- _TASK OBJECTIVE_
Search the entries below for the word "changes" and copy every line where it appears.

== RECORDED DATA ==

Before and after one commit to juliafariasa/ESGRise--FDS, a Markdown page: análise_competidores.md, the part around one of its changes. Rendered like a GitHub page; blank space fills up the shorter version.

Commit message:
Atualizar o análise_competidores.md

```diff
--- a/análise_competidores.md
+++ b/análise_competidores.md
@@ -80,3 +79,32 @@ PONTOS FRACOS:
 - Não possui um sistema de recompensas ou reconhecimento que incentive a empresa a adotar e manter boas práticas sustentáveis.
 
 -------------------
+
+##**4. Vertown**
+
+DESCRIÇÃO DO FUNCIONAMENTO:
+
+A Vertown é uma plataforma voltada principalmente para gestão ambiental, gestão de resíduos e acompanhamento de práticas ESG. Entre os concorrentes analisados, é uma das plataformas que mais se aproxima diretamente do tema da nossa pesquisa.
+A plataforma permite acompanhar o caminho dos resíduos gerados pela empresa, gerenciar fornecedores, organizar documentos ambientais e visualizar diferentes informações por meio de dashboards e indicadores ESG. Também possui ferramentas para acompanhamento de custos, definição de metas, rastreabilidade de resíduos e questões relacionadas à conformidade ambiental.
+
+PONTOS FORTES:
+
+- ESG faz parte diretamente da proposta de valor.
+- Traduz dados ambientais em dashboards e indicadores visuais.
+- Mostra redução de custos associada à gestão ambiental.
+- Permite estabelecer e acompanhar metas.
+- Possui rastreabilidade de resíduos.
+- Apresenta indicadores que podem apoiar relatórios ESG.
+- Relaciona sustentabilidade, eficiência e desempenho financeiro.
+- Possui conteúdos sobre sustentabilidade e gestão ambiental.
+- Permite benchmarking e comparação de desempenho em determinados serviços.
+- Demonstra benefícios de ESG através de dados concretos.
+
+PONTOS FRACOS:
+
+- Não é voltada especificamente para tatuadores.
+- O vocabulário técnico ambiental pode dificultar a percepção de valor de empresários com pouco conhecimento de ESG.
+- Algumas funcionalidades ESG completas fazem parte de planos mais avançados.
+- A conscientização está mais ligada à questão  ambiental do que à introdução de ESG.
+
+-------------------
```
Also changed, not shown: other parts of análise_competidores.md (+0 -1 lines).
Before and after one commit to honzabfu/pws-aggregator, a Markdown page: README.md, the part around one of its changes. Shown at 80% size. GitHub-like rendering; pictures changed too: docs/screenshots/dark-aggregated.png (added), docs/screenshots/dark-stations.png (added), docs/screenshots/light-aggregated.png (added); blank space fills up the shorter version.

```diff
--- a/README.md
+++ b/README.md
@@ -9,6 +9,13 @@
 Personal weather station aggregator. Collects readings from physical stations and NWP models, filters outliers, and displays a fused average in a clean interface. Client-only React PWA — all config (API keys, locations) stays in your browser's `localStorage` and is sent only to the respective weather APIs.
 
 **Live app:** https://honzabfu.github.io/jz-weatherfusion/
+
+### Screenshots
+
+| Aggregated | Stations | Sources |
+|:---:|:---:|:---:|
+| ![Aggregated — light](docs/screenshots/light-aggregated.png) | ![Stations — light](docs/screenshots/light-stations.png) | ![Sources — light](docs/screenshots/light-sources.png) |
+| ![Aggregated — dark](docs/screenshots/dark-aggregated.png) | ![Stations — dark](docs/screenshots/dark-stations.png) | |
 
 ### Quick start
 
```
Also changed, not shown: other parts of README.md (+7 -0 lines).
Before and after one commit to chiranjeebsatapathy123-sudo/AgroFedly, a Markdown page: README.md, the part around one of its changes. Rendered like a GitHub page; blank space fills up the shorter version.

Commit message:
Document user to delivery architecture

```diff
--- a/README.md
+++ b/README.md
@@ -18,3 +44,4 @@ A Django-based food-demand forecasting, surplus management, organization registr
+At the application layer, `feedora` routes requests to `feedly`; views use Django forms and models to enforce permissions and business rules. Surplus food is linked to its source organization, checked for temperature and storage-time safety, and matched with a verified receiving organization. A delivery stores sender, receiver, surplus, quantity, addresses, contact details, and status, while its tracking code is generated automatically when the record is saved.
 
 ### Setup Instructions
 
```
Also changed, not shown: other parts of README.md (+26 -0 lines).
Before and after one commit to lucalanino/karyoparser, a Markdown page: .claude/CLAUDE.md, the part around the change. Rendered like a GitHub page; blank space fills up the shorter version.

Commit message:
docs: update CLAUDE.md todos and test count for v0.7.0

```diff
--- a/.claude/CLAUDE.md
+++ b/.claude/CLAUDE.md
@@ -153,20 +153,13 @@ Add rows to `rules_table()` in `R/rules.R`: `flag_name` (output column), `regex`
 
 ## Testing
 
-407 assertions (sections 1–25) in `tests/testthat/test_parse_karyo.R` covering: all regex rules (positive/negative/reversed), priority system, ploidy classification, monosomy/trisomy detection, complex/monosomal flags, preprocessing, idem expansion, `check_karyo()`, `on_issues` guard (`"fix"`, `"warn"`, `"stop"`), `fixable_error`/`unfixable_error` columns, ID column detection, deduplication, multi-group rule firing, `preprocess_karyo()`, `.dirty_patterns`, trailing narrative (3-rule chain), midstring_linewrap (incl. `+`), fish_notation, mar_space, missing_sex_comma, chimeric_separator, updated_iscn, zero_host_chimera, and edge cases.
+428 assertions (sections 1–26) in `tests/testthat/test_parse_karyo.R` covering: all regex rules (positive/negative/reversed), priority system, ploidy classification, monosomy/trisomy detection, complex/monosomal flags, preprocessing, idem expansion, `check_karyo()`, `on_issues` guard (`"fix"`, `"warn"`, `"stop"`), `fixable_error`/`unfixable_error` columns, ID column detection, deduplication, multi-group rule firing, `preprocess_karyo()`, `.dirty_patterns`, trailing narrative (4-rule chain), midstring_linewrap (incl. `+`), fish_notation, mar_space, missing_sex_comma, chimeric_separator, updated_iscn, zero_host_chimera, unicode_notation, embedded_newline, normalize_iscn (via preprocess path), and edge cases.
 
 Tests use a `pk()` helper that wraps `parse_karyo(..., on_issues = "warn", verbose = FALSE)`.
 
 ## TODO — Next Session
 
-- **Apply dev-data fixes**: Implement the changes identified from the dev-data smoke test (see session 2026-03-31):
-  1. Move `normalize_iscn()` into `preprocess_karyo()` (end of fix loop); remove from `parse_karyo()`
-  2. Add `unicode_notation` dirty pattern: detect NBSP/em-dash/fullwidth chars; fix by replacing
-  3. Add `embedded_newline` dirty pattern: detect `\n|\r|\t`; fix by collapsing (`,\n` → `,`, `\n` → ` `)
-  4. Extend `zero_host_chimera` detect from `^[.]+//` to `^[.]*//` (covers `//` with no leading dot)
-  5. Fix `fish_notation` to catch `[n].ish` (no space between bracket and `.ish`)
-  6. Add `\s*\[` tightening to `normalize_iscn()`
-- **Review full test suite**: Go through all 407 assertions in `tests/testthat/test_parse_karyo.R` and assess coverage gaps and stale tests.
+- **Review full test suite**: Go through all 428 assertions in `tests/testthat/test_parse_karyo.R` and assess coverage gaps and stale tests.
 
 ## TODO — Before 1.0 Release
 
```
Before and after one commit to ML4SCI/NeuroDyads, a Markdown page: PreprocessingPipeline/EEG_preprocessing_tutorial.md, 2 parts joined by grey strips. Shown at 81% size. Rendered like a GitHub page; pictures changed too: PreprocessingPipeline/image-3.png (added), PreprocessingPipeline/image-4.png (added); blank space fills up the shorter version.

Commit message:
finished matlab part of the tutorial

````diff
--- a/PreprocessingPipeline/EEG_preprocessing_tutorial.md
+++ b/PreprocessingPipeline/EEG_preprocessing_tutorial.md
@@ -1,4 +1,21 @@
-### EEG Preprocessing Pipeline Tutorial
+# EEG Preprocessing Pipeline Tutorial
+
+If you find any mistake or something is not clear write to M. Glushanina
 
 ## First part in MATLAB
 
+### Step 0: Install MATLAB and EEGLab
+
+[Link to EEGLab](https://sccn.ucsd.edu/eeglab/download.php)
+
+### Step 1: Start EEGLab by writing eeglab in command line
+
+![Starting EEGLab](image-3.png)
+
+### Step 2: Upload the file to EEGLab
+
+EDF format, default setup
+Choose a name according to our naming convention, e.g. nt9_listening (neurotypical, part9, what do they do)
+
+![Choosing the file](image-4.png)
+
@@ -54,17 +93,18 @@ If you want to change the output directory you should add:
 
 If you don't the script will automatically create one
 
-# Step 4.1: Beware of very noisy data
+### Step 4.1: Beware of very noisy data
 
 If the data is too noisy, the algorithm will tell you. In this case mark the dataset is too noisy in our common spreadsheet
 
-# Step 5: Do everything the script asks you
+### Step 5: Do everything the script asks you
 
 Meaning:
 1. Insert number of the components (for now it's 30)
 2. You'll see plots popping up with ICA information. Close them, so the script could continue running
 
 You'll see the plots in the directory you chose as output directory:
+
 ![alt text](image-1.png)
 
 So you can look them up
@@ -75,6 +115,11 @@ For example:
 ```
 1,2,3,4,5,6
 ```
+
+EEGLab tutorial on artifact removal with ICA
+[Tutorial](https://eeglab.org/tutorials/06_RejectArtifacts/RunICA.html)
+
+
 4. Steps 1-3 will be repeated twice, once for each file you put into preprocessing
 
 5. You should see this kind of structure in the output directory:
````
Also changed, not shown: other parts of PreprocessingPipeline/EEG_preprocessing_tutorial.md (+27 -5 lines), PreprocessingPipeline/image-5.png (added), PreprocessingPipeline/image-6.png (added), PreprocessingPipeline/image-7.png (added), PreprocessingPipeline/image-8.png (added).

===

- _ANSWER BOX_
Before and after one commit to juliafariasa/ESGRise--FDS, a Markdown page: análise_competidores.md, the part around one of its changes. Rendered like a GitHub page; blank space fills up the shorter version.
Before and after one commit to honzabfu/pws-aggregator, a Markdown page: README.md, the part around one of its changes. Shown at 80% size. GitHub-like rendering; pictures changed too: docs/screenshots/dark-aggregated.png (added), docs/screenshots/dark-stations.png (added), docs/screenshots/light-aggregated.png (added); blank space fills up the shorter version.
Before and after one commit to chiranjeebsatapathy123-sudo/AgroFedly, a Markdown page: README.md, the part around one of its changes. Rendered like a GitHub page; blank space fills up the shorter version.
-- **Apply dev-data fixes**: Implement the changes identified from the dev-data smoke test (see session 2026-03-31):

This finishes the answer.